__Work required__. Sift the material for lines containing "models", and return them.
++++ Supplied data
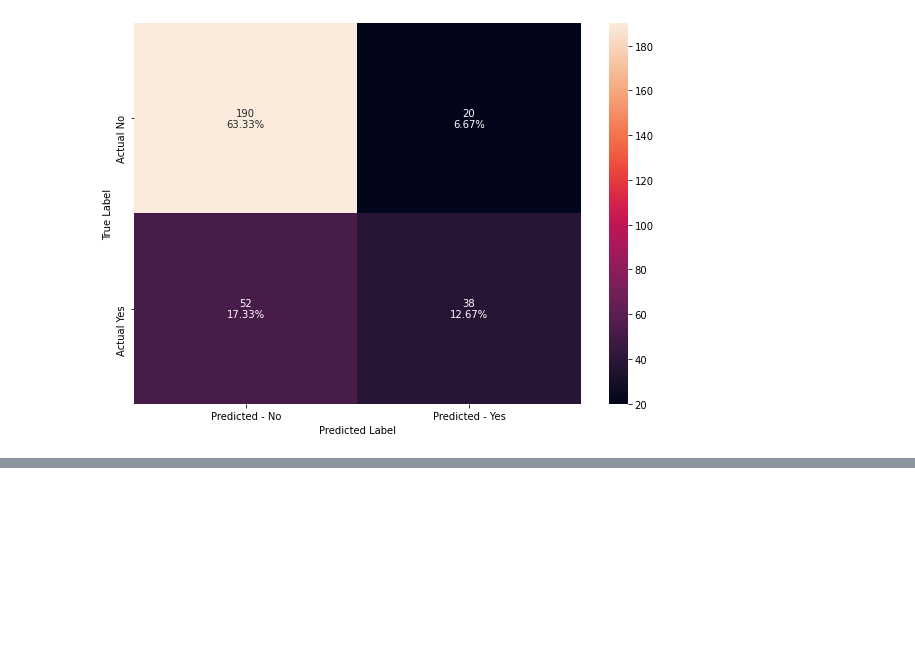
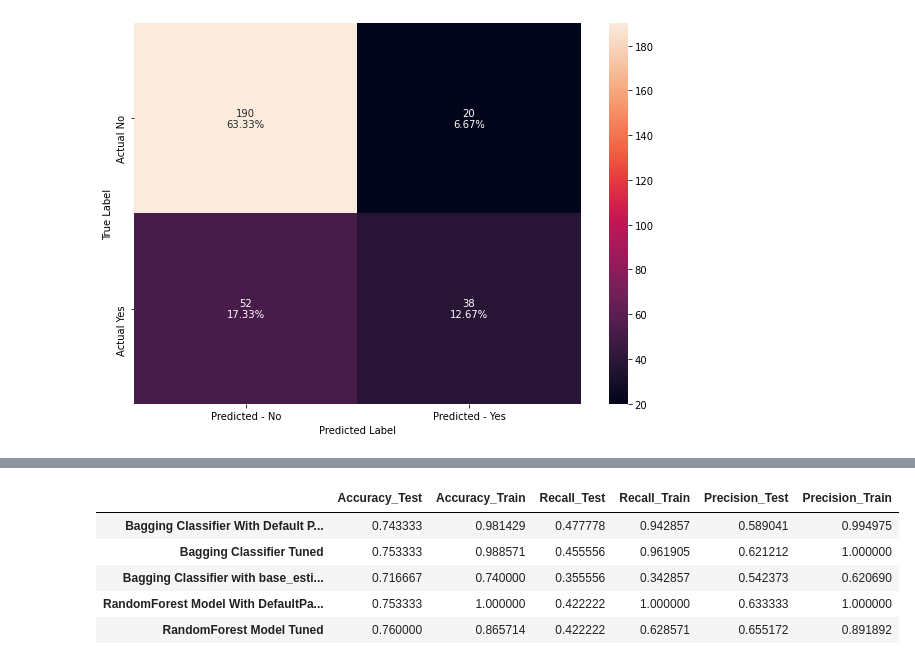
Before and after one commit to lavmot-ms/PG-AIML, a Jupyter notebook: prework/Ensemble Techniques.ipynb, the cells around one changed output, grey strips where cells are left out. Cells and saved outputs as stored; diff of their text form; code cells hidden in the pictures; blank space fills up the shorter version.

```diff
--- a/prework/Ensemble Techniques.ipynb
+++ b/prework/Ensemble Techniques.ipynb
@@ -368,0 +364,9 @@ for model in models:
+# %%
+models = {
+    'Bagging Classifier With Default Params'    : bagging_estimator_model,
+    'Bagging Classifier Tuned'                  : bagging_estimator_tuned_model,
+    'Bagging Classifier with base_estimator=LR' :bagging_estimator_lr_model,
+    'RandomForest Model With DefaultParams'     :randomForest_model,
+    'RandomForest Model Tuned'                  :randomForest_tuned_model,
+    'RandomForest With Class Weights'           :randomForest_weightedScore_model
+}
@@ -368,0 +376,5 @@ for model in models:
+# %%
+scores = None
+for model_name in models:
+    scores = GetMetricsScore(models[model_name])
+    print(f"{model_name} \n {scores}\n\n")
@@ -368,0 +399,15 @@ for model in models:
+# %%
+scores_overview_df = pd.DataFrame(columns=scores.keys())
+
+for model_name in models:
+    scores = GetMetricsScore(models[model_name])
+    scores_overview_df.loc[model_name] = scores
+
+scores_overview_df.head()
+# %% [output]
+|  | Accuracy_Test | Accuracy_Train | Recall_Test | Recall_Train | Precision_Test | Precision_Train |
+| Bagging Classifier With Default P... | 0.743333 | 0.981429 | 0.477778 | 0.942857 | 0.589041 | 0.994975 |
+| Bagging Classifier Tuned | 0.753333 | 0.988571 | 0.455556 | 0.961905 | 0.621212 | 1.000000 |
+| Bagging Classifier with base_esti... | 0.716667 | 0.740000 | 0.355556 | 0.342857 | 0.542373 | 0.620690 |
+| RandomForest Model With DefaultPa... | 0.753333 | 1.000000 | 0.422222 | 1.000000 | 0.633333 | 1.000000 |
+| RandomForest Model Tuned | 0.760000 | 0.865714 | 0.422222 | 0.628571 | 0.655172 | 0.891892 |
```
Also changed, not shown: parts of 12 cells of this notebook.
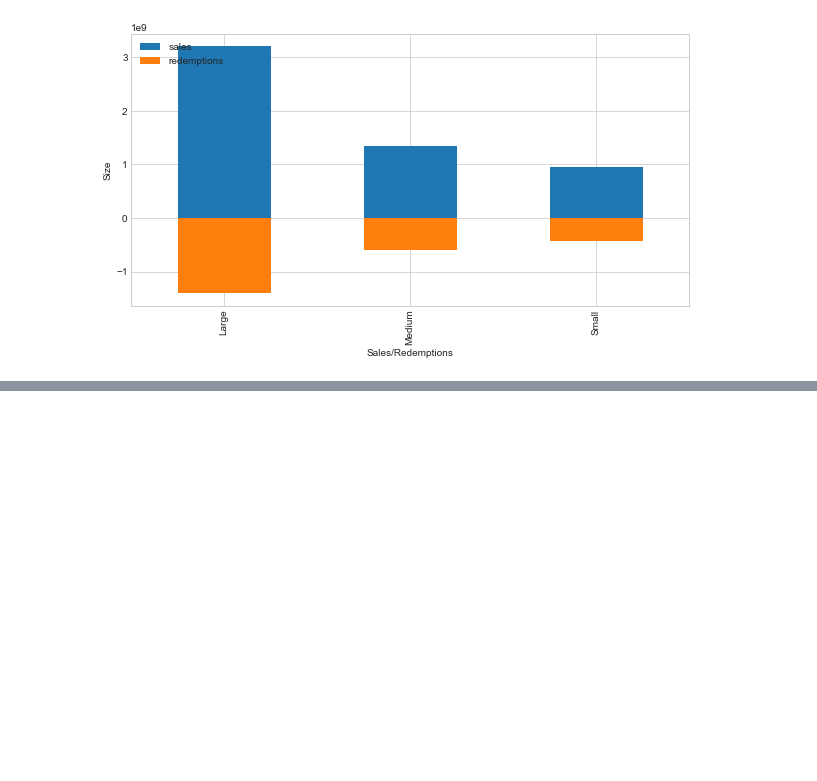
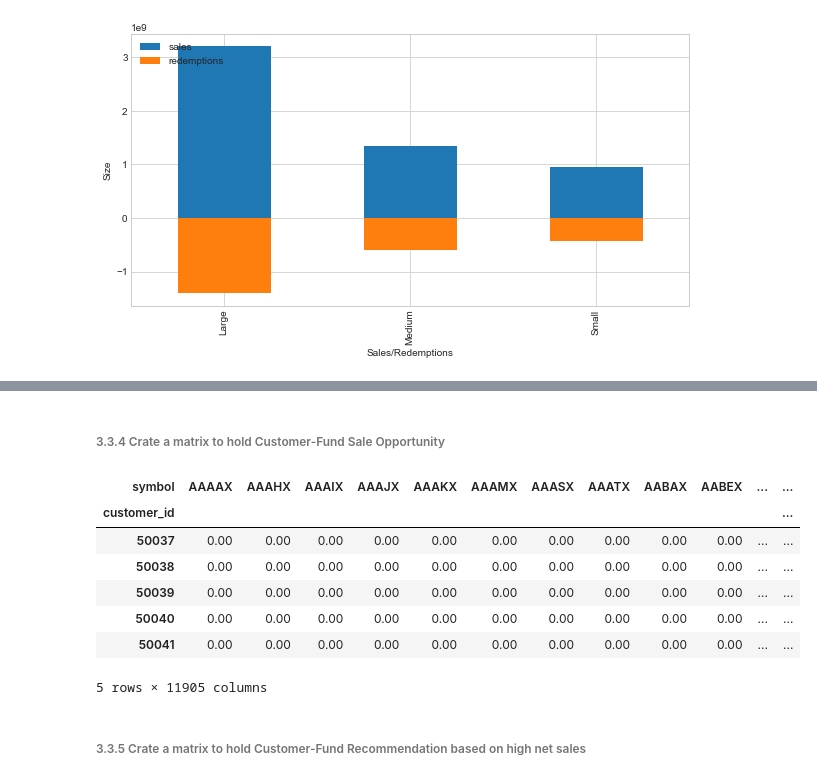
Before and after one commit to bthodla/udsnd_capstone, a Jupyter notebook: invest_sure.ipynb, the cells around one changed output, grey strips where cells are left out. Saved outputs shown, nothing was run; the diff lists cells and outputs as text; code cells hidden in the pictures; blank space fills up the shorter version.

```diff
--- a/invest_sure.ipynb
+++ b/invest_sure.ipynb
@@ -298,0 +491,19 @@ plt.ylabel('State');
+# %% [markdown]
+###### 3.3.4 Crate a matrix to hold Customer-Fund Sale Opportunity
+# %%
+df_cust_fund_sale_matrix = pd.merge(df_cust_fund_interactions, df_customer, on='customer_id')[['customer_id', 'symbol', 'sale_opportunity']].drop_duplicates()
+# %%
+df_cust_fund_sale_matrix = df_cust_fund_sale_matrix.pivot(index='customer_id', columns='symbol', values='sale_opportunity').fillna(value=0)
+# %%
+df_cust_fund_sale_matrix.head()
+# %% [output]
+| symbol | AAAAX | AAAHX | AAAIX | AAAJX | AAAKX | AAAMX | AAASX | AAATX | AABAX | AABEX | ... | ... |
+| customer_id |  |  |  |  |  |  |  |  |  |  |  | ... |
+| 50037 | 0.00 | 0.00 | 0.00 | 0.00 | 0.00 | 0.00 | 0.00 | 0.00 | 0.00 | 0.00 | ... | ... |
+| 50038 | 0.00 | 0.00 | 0.00 | 0.00 | 0.00 | 0.00 | 0.00 | 0.00 | 0.00 | 0.00 | ... | ... |
+| 50039 | 0.00 | 0.00 | 0.00 | 0.00 | 0.00 | 0.00 | 0.00 | 0.00 | 0.00 | 0.00 | ... | ... |
+| 50040 | 0.00 | 0.00 | 0.00 | 0.00 | 0.00 | 0.00 | 0.00 | 0.00 | 0.00 | 0.00 | ... | ... |
+| 50041 | 0.00 | 0.00 | 0.00 | 0.00 | 0.00 | 0.00 | 0.00 | 0.00 | 0.00 | 0.00 | ... | ... |
+5 rows × 11905 columns
+# %% [markdown]
+###### 3.3.5 Crate a matrix to hold Customer-Fund Recommendation based on high net sales
```
Also changed, not shown: parts of 43 cells of this notebook, 2 other files.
++++++++
__Result for this exercise__.
@@ -368,0 +364,9 @@ for model in models:
+models = {
@@ -368,0 +376,5 @@ for model in models:
+for model_name in models:
+    scores = GetMetricsScore(models[model_name])
@@ -368,0 +399,15 @@ for model in models:
+for model_name in models:
+    scores = GetMetricsScore(models[model_name])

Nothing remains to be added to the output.